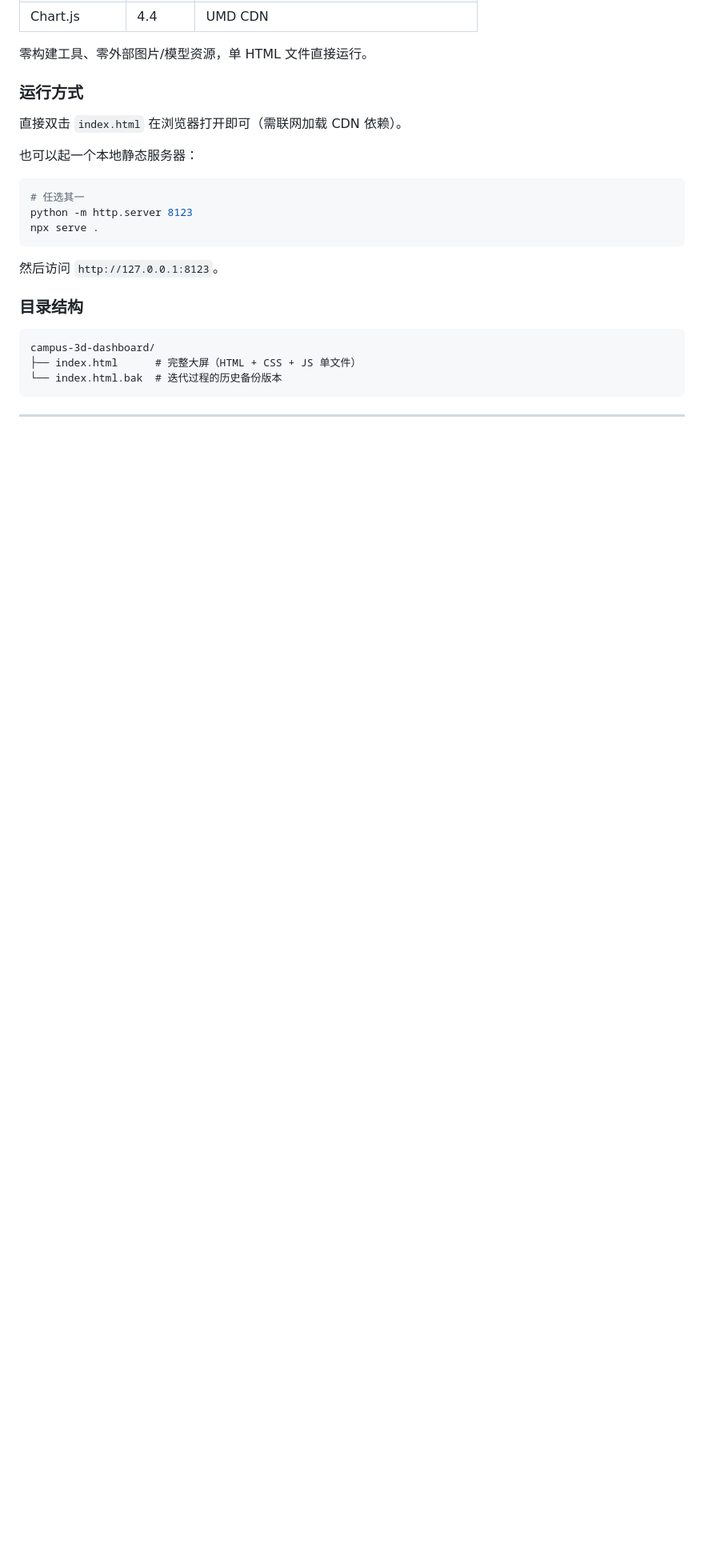
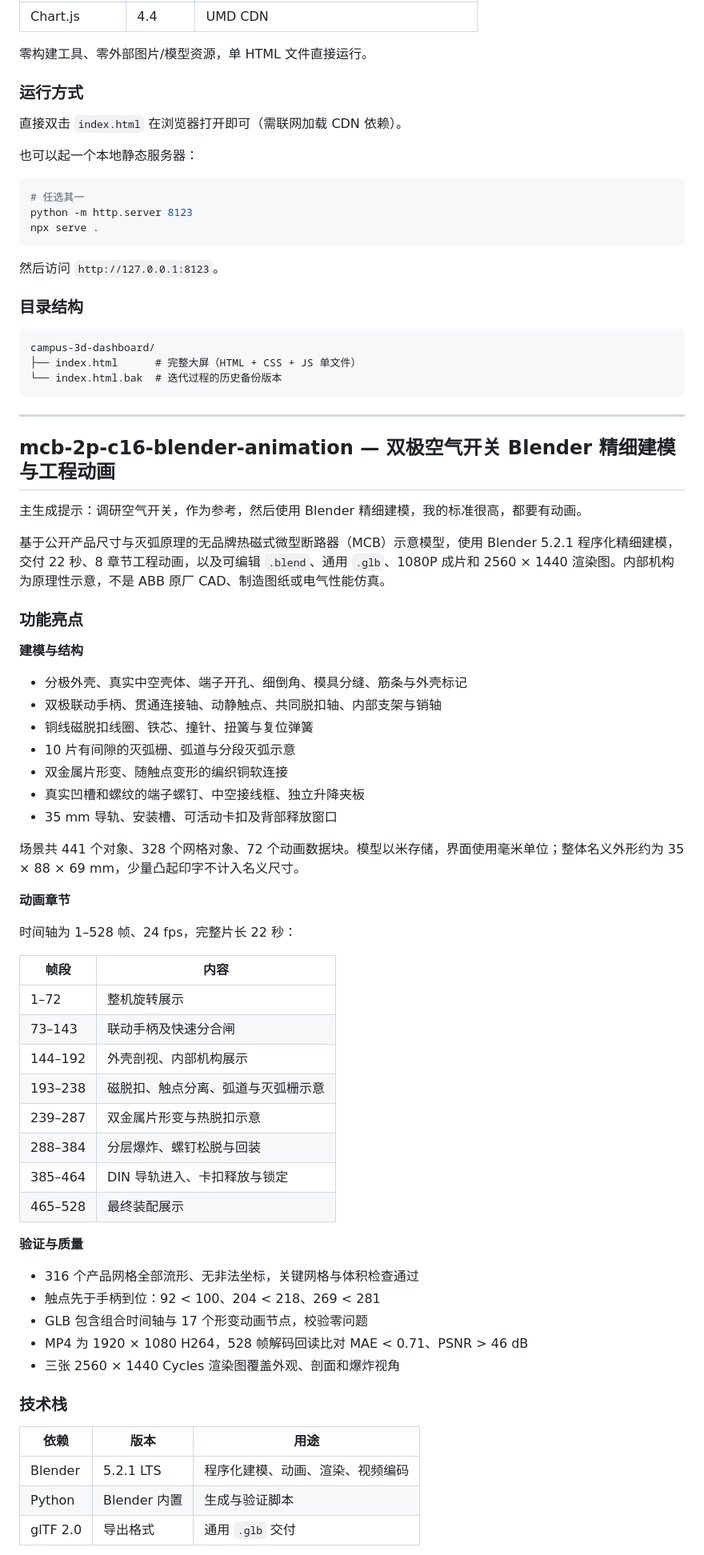
Before and after one commit to fanhuayishiy/ai-demo, a Markdown page: README.md, the part around one of its changes. Shown at 80% size. GitHub-like rendering; blank space fills up the shorter version.

Commit message:
Document MCB project in root README

```diff
--- a/README.md
+++ b/README.md
@@ -86,3 +86,54 @@ campus-3d-dashboard/
 
 ---
 
+## mcb-2p-c16-blender-animation — 双极空气开关 Blender 精细建模与工程动画
+
+主生成提示：调研空气开关，作为参考，然后使用 Blender 精细建模，我的标准很高，都要有动画。
+
+基于公开产品尺寸与灭弧原理的无品牌热磁式微型断路器（MCB）示意模型，使用 Blender 5.2.1 程序化精细建模，交付 22 秒、8 章节工程动画，以及可编辑 `.blend`、通用 `.glb`、1080P 成片和 2560 × 1440 渲染图。内部机构为原理性示意，不是 ABB 原厂 CAD、制造图纸或电气性能仿真。
+
+### 功能亮点
+
+**建模与结构**
+
+- 分极外壳、真实中空壳体、端子开孔、细倒角、模具分缝、筋条与外壳标记
+- 双极联动手柄、贯通连接轴、动静触点、共同脱扣轴、内部支架与销轴
+- 铜线磁脱扣线圈、铁芯、撞针、扭簧与复位弹簧
+- 10 片有间隙的灭弧栅、弧道与分段灭弧示意
+- 双金属片形变、随触点变形的编织铜软连接
+- 真实凹槽和螺纹的端子螺钉、中空接线框、独立升降夹板
+- 35 mm 导轨、安装槽、可活动卡扣及背部释放窗口
+
+场景共 441 个对象、328 个网格对象、72 个动画数据块。模型以米存储，界面使用毫米单位；整体名义外形约为 35 × 88 × 69 mm，少量凸起印字不计入名义尺寸。
+
+**动画章节**
+
+时间轴为 1–528 帧、24 fps，完整片长 22 秒：
+
+| 帧段 | 内容 |
+| --- | --- |
+| 1–72 | 整机旋转展示 |
+| 73–143 | 联动手柄及快速分合闸 |
+| 144–192 | 外壳剖视、内部机构展示 |
+| 193–238 | 磁脱扣、触点分离、弧道与灭弧栅示意 |
+| 239–287 | 双金属片形变与热脱扣示意 |
+| 288–384 | 分层爆炸、螺钉松脱与回装 |
+| 385–464 | DIN 导轨进入、卡扣释放与锁定 |
+| 465–528 | 最终装配展示 |
+
+**验证与质量**
+
+- 316 个产品网格全部流形、无非法坐标，关键网格与体积检查通过
+- 触点先于手柄到位：92 < 100、204 < 218、269 < 281
+- GLB 包含组合时间轴与 17 个形变动画节点，校验零问题
+- MP4 为 1920 × 1080 H264，528 帧解码回读比对 MAE < 0.71、PSNR > 46 dB
+- 三张 2560 × 1440 Cycles 渲染图覆盖外观、剖面和爆炸视角
+
+### 技术栈
+
+| 依赖 | 版本 | 用途 |
+| --- | --- | --- |
+| Blender | 5.2.1 LTS | 程序化建模、动画、渲染、视频编码 |
+| Python | Blender 内置 | 生成与验证脚本 |
+| glTF 2.0 | 导出格式 | 通用 `.glb` 交付 |
+
```
Also changed, not shown: other parts of README.md (+24 -0 lines).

══════

Aim of the exercise - Every entry above needs to be retyped exactly; drop the pictures.

Completed task -
Before and after one commit to fanhuayishiy/ai-demo, a Markdown page: README.md, the part around one of its changes. Shown at 80% size. GitHub-like rendering; blank space fills up the shorter version.

Commit message:
Document MCB project in root README

```diff
--- a/README.md
+++ b/README.md
@@ -86,3 +86,54 @@ campus-3d-dashboard/
 
 ---
 
+## mcb-2p-c16-blender-animation — 双极空气开关 Blender 精细建模与工程动画
+
+主生成提示：调研空气开关，作为参考，然后使用 Blender 精细建模，我的标准很高，都要有动画。
+
+基于公开产品尺寸与灭弧原理的无品牌热磁式微型断路器（MCB）示意模型，使用 Blender 5.2.1 程序化精细建模，交付 22 秒、8 章节工程动画，以及可编辑 `.blend`、通用 `.glb`、1080P 成片和 2560 × 1440 渲染图。内部机构为原理性示意，不是 ABB 原厂 CAD、制造图纸或电气性能仿真。
+
+### 功能亮点
+
+**建模与结构**
+
+- 分极外壳、真实中空壳体、端子开孔、细倒角、模具分缝、筋条与外壳标记
+- 双极联动手柄、贯通连接轴、动静触点、共同脱扣轴、内部支架与销轴
+- 铜线磁脱扣线圈、铁芯、撞针、扭簧与复位弹簧
+- 10 片有间隙的灭弧栅、弧道与分段灭弧示意
+- 双金属片形变、随触点变形的编织铜软连接
+- 真实凹槽和螺纹的端子螺钉、中空接线框、独立升降夹板
+- 35 mm 导轨、安装槽、可活动卡扣及背部释放窗口
+
+场景共 441 个对象、328 个网格对象、72 个动画数据块。模型以米存储，界面使用毫米单位；整体名义外形约为 35 × 88 × 69 mm，少量凸起印字不计入名义尺寸。
+
+**动画章节**
+
+时间轴为 1–528 帧、24 fps，完整片长 22 秒：
+
+| 帧段 | 内容 |
+| --- | --- |
+| 1–72 | 整机旋转展示 |
+| 73–143 | 联动手柄及快速分合闸 |
+| 144–192 | 外壳剖视、内部机构展示 |
+| 193–238 | 磁脱扣、触点分离、弧道与灭弧栅示意 |
+| 239–287 | 双金属片形变与热脱扣示意 |
+| 288–384 | 分层爆炸、螺钉松脱与回装 |
+| 385–464 | DIN 导轨进入、卡扣释放与锁定 |
+| 465–528 | 最终装配展示 |
+
+**验证与质量**
+
+- 316 个产品网格全部流形、无非法坐标，关键网格与体积检查通过
+- 触点先于手柄到位：92 < 100、204 < 218、269 < 281
+- GLB 包含组合时间轴与 17 个形变动画节点，校验零问题
+- MP4 为 1920 × 1080 H264，528 帧解码回读比对 MAE < 0.71、PSNR > 46 dB
+- 三张 2560 × 1440 Cycles 渲染图覆盖外观、剖面和爆炸视角
+
+### 技术栈
+
+| 依赖 | 版本 | 用途 |
+| --- | --- | --- |
+| Blender | 5.2.1 LTS | 程序化建模、动画、渲染、视频编码 |
+| Python | Blender 内置 | 生成与验证脚本 |
+| glTF 2.0 | 导出格式 | 通用 `.glb` 交付 |
+
```
Also changed, not shown: other parts of README.md (+24 -0 lines).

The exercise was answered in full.